“We began to present all the way through to the [church] board, to the congregation, and now we’re here with the community,” Byron Brazier said.

The project proposal resists false perceptions about Woodlawn and other Black urban communities, J. Byron Brazier said.

“This is our opportunity to show the rest of the world that our communities are not what has always been thought of as ‘the ghetto’ or ‘the hood,'” he said. “This is our opportunity to show our culture, and to show how we serve our own community and serve the rest of the world.”

Credit: Maxwell Evans/Block Club Chicago
Apostolic Church of God pastor Byron Brazier (left) and his son, J. Byron Brazier, discuss the Woodlawn Central redevelopment plan for the 63rd Street corridor Dec. 17.

Subscribe to Block Club Chicago, an independent, 501(c)(3), journalist-run newsroom. Every dime we make funds reporting from Chicago’s neighborhoods.

Click here to support Block Club with a tax-deductible donation. 

Thanks for subscribing to Block Club Chicago, an independent, 501(c)(3), journalist-run newsroom. Every dime we make funds reporting from Chicago’s neighborhoods.
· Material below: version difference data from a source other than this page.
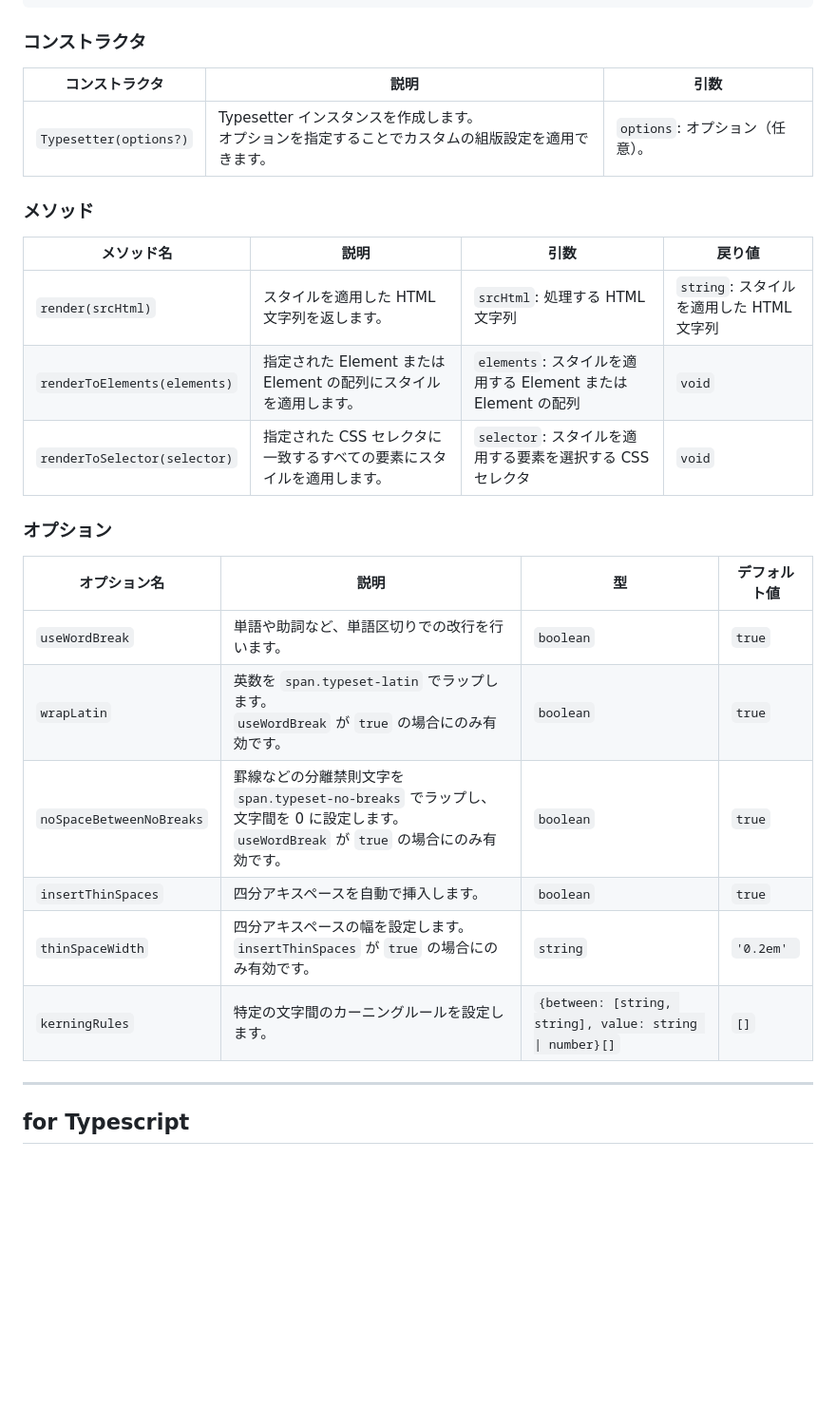
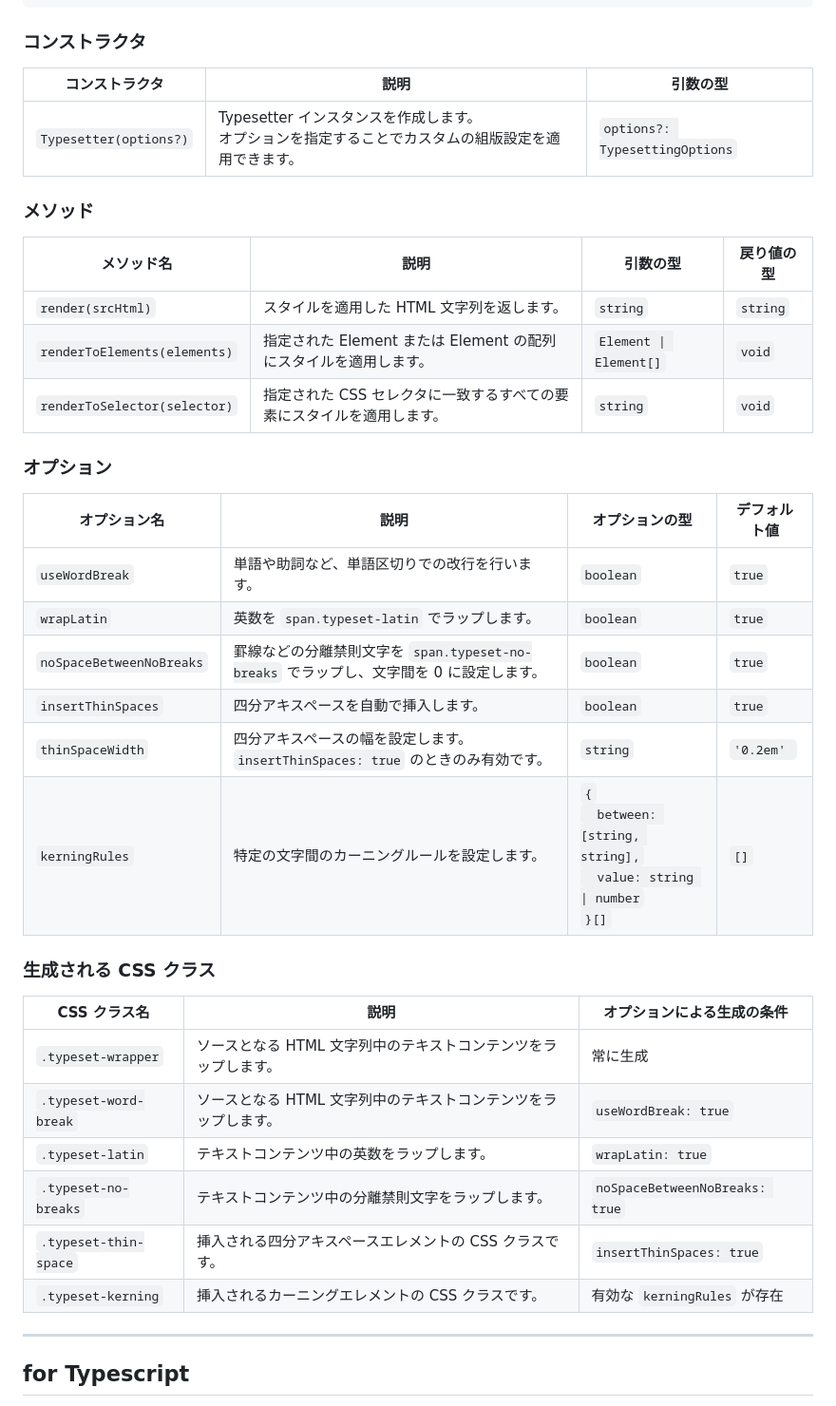
Before and after one commit to yamatoiizuka/palt-typesetting, a Markdown page: README.md, the part around the change. Shown: that part at 95% size. GitHub-like rendering; blank space fills up the shorter version.

Commit message:
Update `Typesetter Class` setcion

```diff
--- a/README.md
+++ b/README.md
@@ -187,28 +187,39 @@ console.log('output: ' + typesetter.render(srcHtml))
 
 ### コンストラクタ
 
-| コンストラクタ         | 説明                                                                                                  | 引数                            |
-| ---------------------- | ----------------------------------------------------------------------------------------------------- | ------------------------------- |
-| `Typesetter(options?)` | Typesetter インスタンスを作成します。<br>オプションを指定することでカスタムの組版設定を適用できます。 | `options`: オプション（任意）。 |
+| コンストラクタ         | 説明                                                                                                  | 引数の型                       |
+| ---------------------- | ----------------------------------------------------------------------------------------------------- | ------------------------------ |
+| `Typesetter(options?)` | Typesetter インスタンスを作成します。<br>オプションを指定することでカスタムの組版設定を適用できます。 | `options?: TypesettingOptions` |
 
 ### メソッド
 
-| メソッド名                   | 説明                                                                  | 引数                                                         | 戻り値                                   |
-| ---------------------------- | --------------------------------------------------------------------- | ------------------------------------------------------------ | ---------------------------------------- |
-| `render(srcHtml)`            | スタイルを適用した HTML 文字列を返します。                            | `srcHtml`: 処理する HTML 文字列                              | `string`: スタイルを適用した HTML 文字列 |
-| `renderToElements(elements)` | 指定された Element または Element の配列にスタイルを適用します。      | `elements`: スタイルを適用する Element または Element の配列 | `void`                                   |
-| `renderToSelector(selector)` | 指定された CSS セレクタに一致するすべての要素にスタイルを適用します。 | `selector`: スタイルを適用する要素を選択する CSS セレクタ    | `void`                                   |
+| メソッド名                   | 説明                                                                  | 引数の型               | 戻り値の型 |
+| ---------------------------- | --------------------------------------------------------------------- | ---------------------- | ---------- |
+| `render(srcHtml)`            | スタイルを適用した HTML 文字列を返します。                            | `string`               | `string`   |
+| `renderToElements(elements)` | 指定された Element または Element の配列にスタイルを適用します。      | `Element \| Element[]` | `void`     |
+| `renderToSelector(selector)` | 指定された CSS セレクタに一致するすべての要素にスタイルを適用します。 | `string`               | `void`     |
 
 ### オプション
 
-| オプション名             | 説明                                                                                                                                       | 型                                                       | デフォルト値 |
-| ------------------------ | ------------------------------------------------------------------------------------------------------------------------------------------ | -------------------------------------------------------- | ------------ |
-| `useWordBreak`           | 単語や助詞など、単語区切りでの改行を行います。                                                                                             | `boolean`                                                | `true`       |
-| `wrapLatin`              | 英数を `span.typeset-latin` でラップします。<br>`useWordBreak` が `true` の場合にのみ有効です。                                            | `boolean`                                                | `true`       |
-| `noSpaceBetweenNoBreaks` | 罫線などの分離禁則文字を `span.typeset-no-breaks` でラップし、文字間を 0 に設定します。<br>`useWordBreak` が `true` の場合にのみ有効です。 | `boolean`                                                | `true`       |
-| `insertThinSpaces`       | 四分アキスペースを自動で挿入します。                                                                                                       | `boolean`                                                | `true`       |
-| `thinSpaceWidth`         | 四分アキスペースの幅を設定します。<br>`insertThinSpaces` が `true` の場合にのみ有効です。                                                  | `string`                                                 | `'0.2em' `   |
-| `kerningRules`           | 特定の文字間のカーニングルールを設定します。                                                                                               | `{between: [string, string], value: string \| number}[]` | `[]`         |
+| オプション名             | 説明                                                                                    | オプションの型                                                                | デフォルト値 |
+| ------------------------ | --------------------------------------------------------------------------------------- | ----------------------------------------------------------------------------- | ------------ |
+| `useWordBreak`           | 単語や助詞など、単語区切りでの改行を行います。                                          | `boolean`                                                                     | `true`       |
+| `wrapLatin`              | 英数を `span.typeset-latin` でラップします。                                            | `boolean`                                                                     | `true`       |
+| `noSpaceBetweenNoBreaks` | 罫線などの分離禁則文字を `span.typeset-no-breaks` でラップし、文字間を 0 に設定します。 | `boolean`                                                                     | `true`       |
+| `insertThinSpaces`       | 四分アキスペースを自動で挿入します。                                                    | `boolean`                                                                     | `true`       |
+| `thinSpaceWidth`         | 四分アキスペースの幅を設定します。`insertThinSpaces: true` のときのみ有効です。         | `string`                                                                      | `'0.2em' `   |
+| `kerningRules`           | 特定の文字間のカーニングルールを設定します。                                            | `{`<br>`　between: [string, string],`<br>`　value: string \| number`<br>`}[]` | `[]`         |
+
+### 生成される CSS クラス
+
+| CSS クラス名          | 説明                                                           | オプションによる生成の条件     |
+| --------------------- | -------------------------------------------------------------- | ------------------------------ |
+| `.typeset-wrapper`    | ソースとなる HTML 文字列中のテキストコンテンツをラップします。 | 常に生成                       |
+| `.typeset-word-break` | ソースとなる HTML 文字列中のテキストコンテンツをラップします。 | `useWordBreak: true`           |
+| `.typeset-latin`      | テキストコンテンツ中の英数をラップします。                     | `wrapLatin: true`              |
+| `.typeset-no-breaks`  | テキストコンテンツ中の分離禁則文字をラップします。             | `noSpaceBetweenNoBreaks: true` |
+| `.typeset-thin-space` | 挿入される四分アキスペースエレメントの CSS クラスです。        | `insertThinSpaces: true`       |
+| `.typeset-kerning`    | 挿入されるカーニングエレメントの CSS クラスです。              | 有効な `kerningRules` が存在   |
 
 ---
 
```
Click here to support Block Club with a tax-deductible donation.

Listen to “It’s All Good: A Block Club Chicago Podcast” here: